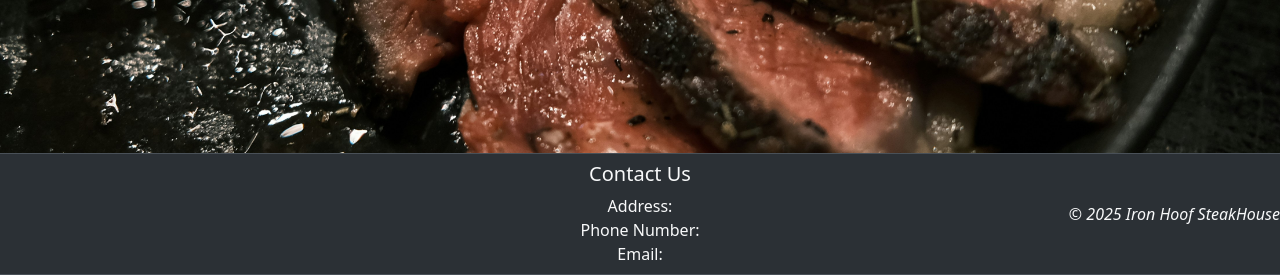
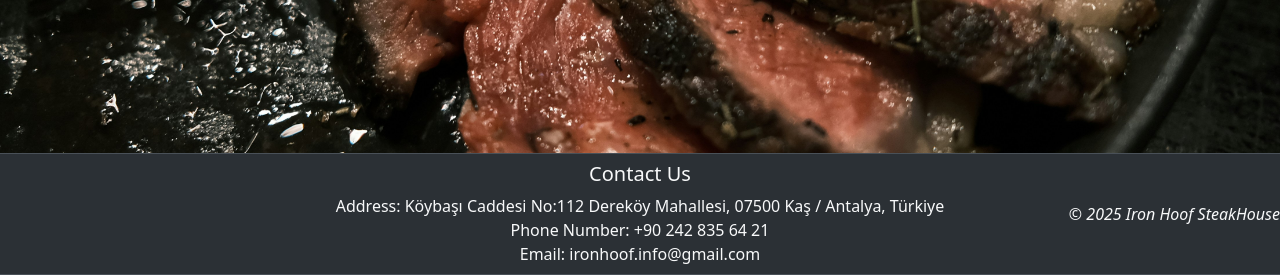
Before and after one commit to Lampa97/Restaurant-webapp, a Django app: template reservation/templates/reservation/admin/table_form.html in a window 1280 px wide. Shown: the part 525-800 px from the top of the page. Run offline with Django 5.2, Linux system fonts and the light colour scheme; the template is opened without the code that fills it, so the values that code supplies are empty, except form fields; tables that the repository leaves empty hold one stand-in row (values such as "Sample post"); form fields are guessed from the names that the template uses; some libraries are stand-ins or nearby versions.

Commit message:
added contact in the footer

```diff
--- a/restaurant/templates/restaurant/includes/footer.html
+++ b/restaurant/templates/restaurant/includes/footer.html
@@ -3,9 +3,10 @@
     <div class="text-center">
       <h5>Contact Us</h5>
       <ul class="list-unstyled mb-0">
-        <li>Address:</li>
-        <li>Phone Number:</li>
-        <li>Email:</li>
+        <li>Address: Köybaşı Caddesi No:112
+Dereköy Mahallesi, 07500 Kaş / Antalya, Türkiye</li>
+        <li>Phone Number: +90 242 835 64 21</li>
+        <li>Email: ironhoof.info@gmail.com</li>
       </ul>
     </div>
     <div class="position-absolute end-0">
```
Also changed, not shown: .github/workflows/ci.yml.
+ + + + + + +
Work request: Wherever the word "class" occurs in a line of the listing, copy that line.

Task solution:
     <div class="text-center">
       <ul class="list-unstyled mb-0">
     <div class="position-absolute end-0">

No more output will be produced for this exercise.